Monday, May 15, 2006

Legitimate government

When I blogged about reorganising society from the bottom up, my main purpose in advocating a continuous process of devolution to progressively smaller communities was that in a highly devolved society it becomes relatively easy and cost-free to escape from tyranny to a better jurisdiction. But during my recent researches, I came across a philosophical justification for it too.

In his Restoring the Lost Constitution, Randy Barnett sets out what he believes to be the circumstances in which a government can bind its citizens in conscience as well as in fact. Essentially he argues that popular sovereignty as proclaimed in the US ("We the People") is a fiction since a constitution enacted 200 years ago and ratified by the states, rather than individuals, cannot bind today's citizens. Nor can any modern state bind its citizens in conscience since these states are too large to obtain unanimous consent.

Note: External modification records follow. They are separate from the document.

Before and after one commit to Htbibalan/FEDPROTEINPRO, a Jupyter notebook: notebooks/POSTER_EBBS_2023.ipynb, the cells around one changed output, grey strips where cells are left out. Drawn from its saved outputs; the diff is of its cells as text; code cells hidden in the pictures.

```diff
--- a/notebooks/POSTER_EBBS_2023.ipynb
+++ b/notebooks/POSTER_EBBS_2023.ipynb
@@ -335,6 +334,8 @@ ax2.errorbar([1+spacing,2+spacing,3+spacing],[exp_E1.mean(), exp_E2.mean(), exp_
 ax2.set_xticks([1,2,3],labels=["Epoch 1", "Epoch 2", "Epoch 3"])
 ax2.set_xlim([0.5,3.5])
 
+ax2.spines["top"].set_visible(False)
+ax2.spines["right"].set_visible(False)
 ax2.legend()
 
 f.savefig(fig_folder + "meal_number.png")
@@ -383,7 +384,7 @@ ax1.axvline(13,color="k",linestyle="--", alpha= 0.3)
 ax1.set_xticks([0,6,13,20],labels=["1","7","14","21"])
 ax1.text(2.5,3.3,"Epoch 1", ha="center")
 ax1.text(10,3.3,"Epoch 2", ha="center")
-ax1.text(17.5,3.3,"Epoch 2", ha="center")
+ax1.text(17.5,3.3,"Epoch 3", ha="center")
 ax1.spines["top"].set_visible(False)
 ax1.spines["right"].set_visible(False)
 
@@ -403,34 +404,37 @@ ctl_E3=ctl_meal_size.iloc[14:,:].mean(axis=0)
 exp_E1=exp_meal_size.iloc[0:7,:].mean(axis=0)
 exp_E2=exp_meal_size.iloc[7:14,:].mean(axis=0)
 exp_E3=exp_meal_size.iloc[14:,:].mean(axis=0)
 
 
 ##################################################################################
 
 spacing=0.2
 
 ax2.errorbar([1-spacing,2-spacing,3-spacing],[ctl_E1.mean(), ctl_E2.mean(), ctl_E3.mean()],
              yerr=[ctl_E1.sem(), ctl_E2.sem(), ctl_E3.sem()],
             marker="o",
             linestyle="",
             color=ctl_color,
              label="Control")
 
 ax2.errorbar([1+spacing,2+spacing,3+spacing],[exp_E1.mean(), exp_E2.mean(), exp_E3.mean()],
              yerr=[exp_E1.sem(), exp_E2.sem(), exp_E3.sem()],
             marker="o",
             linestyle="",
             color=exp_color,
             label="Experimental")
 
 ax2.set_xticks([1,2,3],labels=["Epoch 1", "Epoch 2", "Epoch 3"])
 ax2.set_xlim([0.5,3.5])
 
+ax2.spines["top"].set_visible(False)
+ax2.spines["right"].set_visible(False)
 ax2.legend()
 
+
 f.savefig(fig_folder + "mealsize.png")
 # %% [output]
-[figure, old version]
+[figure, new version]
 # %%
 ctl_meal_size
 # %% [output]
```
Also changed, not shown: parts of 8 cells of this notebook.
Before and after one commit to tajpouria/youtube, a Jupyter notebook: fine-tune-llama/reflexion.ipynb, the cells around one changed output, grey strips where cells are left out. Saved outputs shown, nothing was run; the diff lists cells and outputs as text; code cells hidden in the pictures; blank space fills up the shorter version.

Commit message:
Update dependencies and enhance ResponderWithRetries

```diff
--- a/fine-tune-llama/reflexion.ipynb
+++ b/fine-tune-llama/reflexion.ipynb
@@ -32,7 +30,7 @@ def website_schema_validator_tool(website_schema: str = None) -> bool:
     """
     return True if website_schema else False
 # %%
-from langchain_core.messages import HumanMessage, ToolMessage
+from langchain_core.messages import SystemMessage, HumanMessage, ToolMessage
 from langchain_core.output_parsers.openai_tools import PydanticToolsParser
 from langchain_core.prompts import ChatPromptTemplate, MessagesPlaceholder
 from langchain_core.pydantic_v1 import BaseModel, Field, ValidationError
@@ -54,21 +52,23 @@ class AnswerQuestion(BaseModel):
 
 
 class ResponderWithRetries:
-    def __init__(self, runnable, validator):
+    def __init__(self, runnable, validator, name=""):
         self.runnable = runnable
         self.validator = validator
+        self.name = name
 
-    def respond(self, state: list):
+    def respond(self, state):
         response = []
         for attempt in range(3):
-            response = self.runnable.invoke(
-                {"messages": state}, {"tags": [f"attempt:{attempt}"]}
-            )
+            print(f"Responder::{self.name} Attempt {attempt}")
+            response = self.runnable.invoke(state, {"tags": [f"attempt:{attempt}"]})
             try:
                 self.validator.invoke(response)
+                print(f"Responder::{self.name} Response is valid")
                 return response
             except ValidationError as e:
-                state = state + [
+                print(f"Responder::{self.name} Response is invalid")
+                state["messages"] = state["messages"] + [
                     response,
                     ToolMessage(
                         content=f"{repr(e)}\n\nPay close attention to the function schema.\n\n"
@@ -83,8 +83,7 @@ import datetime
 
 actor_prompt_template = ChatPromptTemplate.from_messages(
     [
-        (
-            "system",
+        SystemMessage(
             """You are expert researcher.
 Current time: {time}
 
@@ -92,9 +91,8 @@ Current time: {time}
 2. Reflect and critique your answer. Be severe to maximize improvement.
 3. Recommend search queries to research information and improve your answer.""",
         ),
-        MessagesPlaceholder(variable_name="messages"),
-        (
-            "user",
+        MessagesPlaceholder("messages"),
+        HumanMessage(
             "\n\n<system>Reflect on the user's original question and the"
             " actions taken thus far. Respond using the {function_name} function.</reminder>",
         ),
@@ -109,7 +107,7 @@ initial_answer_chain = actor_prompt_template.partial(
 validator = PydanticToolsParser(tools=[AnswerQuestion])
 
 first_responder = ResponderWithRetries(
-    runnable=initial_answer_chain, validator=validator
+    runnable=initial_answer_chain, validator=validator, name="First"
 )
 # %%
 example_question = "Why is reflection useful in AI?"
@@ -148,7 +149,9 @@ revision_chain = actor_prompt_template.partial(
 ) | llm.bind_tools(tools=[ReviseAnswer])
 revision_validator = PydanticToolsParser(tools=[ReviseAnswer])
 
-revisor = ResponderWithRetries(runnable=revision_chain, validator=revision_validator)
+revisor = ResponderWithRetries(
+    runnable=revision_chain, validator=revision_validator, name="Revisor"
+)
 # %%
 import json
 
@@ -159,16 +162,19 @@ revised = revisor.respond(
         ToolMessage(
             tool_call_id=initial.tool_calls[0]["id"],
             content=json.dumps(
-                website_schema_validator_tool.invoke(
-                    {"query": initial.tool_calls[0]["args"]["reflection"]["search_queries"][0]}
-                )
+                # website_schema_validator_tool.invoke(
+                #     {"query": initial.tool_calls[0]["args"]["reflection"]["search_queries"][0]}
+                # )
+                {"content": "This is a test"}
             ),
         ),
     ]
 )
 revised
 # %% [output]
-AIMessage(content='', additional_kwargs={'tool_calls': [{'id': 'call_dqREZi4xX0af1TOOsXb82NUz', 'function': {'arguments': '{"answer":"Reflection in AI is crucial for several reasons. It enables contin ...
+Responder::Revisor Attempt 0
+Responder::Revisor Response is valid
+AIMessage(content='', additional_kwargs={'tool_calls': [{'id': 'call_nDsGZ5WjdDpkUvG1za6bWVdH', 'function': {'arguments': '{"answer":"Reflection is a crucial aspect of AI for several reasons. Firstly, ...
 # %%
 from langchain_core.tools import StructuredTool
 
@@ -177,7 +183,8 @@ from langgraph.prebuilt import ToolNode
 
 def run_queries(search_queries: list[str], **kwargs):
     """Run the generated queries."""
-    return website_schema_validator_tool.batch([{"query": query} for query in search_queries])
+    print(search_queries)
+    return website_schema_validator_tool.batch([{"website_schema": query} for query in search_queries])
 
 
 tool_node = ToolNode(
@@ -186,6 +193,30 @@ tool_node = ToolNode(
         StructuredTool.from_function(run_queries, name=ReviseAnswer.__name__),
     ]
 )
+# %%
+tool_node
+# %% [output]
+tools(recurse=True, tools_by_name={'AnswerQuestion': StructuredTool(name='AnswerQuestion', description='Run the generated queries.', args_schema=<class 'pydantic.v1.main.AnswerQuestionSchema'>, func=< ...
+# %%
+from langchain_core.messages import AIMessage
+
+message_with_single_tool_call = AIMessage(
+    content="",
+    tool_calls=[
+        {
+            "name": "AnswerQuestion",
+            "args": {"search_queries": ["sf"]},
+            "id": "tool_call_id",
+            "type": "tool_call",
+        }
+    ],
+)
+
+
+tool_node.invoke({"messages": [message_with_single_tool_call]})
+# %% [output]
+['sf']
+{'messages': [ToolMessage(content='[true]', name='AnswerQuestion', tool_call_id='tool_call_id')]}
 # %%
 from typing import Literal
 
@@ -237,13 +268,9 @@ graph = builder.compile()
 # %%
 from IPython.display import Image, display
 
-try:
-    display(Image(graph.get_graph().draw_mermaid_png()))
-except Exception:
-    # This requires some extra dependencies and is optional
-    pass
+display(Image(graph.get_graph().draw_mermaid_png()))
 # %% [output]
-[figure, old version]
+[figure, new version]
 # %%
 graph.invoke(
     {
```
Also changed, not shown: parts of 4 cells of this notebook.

He suggests therefore that by devolving power to much smaller units, unanimous consent can be reached and therefore true legitimacy can be obtained.

Now I have no idea how far the process of devolution I advocate could continue before the administrative units became too small, but if the process itself is in fact making government progressively more legitimate then this would suggest a relatively longer process. Only when the units became too small to support the functions they required (eg policing) would the brakes be applied.

One problem that this would throw up though is that if the administrative units become very small then representation in national government becomes tricky. I had envisaged each community sending a representative to the national legislature where they would act as a check on the centralising tendencies of the national government. But if these communities are very small this is clearly impractical. I'm almost tempted to bring back another idea I blogged on in a very throw-away fashion some months ago, which is to have a virtual House of Lords - basically a blog and a poll open to legislators only. Then you can have many more legislators because you no longer need them to assemble in one place.

It's an idea anyway. Thoughts anyone?